There are several companies that offer secure digital memory programs. You might want to investigate them, before downloading your own secure password manager.
By: Natasha Morgan
I was having difficulty deciphering my writing on the sheet of paper where all my passwords were kept. So, I knew it was time to clean it up. There were passwords for sites that I no longer visited and new passwords scratched over ones that I had changed. I had upper case letters on entire passwords where I knew they should have been lower case. The worst security breach was that I re-used the same password over and over again. It’s no wonder I had to change passwords often; I couldn’t keep track of them.
A few days after I finished typing my neatly listed passwords, I ran across a FREE password manager called Dashlane. It was another example of “Murphy’s Law”.
I was skeptical at first as it sounded too good to be true. How secure can it be if I have to surrender my passwords to this company? Well, as I found out, not even Dashlane has the key to my encrypted data. Once you download the program, your data resides on your computer and only you can access it.
This technology is called AES-256 and is the world’s standard in security. Governments and banks use it and it has never been broken.
The auto-fill forms are also a real time saver. When you visit a site that requires you to enter data, Dashlane auto-fills every field in every from on any device.

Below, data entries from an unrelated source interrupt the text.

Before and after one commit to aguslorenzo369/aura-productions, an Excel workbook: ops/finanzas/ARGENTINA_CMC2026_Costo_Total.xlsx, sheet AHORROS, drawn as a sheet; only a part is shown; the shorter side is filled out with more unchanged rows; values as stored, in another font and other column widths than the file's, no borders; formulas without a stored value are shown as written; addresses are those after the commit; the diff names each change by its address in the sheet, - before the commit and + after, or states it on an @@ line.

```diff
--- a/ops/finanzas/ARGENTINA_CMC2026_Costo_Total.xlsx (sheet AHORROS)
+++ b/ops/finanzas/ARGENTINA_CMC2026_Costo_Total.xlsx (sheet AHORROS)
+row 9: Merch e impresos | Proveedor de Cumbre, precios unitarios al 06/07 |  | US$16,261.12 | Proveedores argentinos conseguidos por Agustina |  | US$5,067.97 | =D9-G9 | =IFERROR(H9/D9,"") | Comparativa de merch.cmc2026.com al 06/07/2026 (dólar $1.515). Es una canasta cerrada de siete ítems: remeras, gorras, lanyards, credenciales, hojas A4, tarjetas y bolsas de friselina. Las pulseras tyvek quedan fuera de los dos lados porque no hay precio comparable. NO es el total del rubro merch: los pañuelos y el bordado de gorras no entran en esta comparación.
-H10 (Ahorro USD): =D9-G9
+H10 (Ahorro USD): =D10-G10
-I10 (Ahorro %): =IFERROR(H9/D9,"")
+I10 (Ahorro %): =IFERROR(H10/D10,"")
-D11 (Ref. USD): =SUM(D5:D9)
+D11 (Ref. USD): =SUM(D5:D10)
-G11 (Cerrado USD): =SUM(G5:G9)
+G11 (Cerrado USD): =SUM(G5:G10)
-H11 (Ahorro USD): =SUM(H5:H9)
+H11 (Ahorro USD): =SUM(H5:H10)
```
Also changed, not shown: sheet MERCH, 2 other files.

Another neat feature is eWallet. It securely saves all payment types i.e. credit cards, debit cards, PayPal. So you never have to save secure information on a merchant’s website.
Just think how easy it would be to go online shopping or check your bank balance!
Having been reassured about the security aspects, I downloaded the program which took all of 3 seconds. They’ve made even that step easy. There are examples that demonstrate how the program works. So, you don’t ever get confused.
I chose Dashlane because it was the first one I found and I liked everything about it. However, there are other companies that offer secure digital memory. You might want to investigate them, before making any decisions:
If you’re like most of us with passwords scattered everywhere, get yourself a secure password manager. Stop trying to memorize eight digit passwords made up of numbers, symbols and upper/lower case letters. Save time on the auto-fill forms and if you’re an online shopper, use the eWallet to make secure payments for your purchases.
Watch this short video where New York Times technology columnist David Pogue speaks to the “CBS This Morning” about password managers.
Photo: Lee J Haywood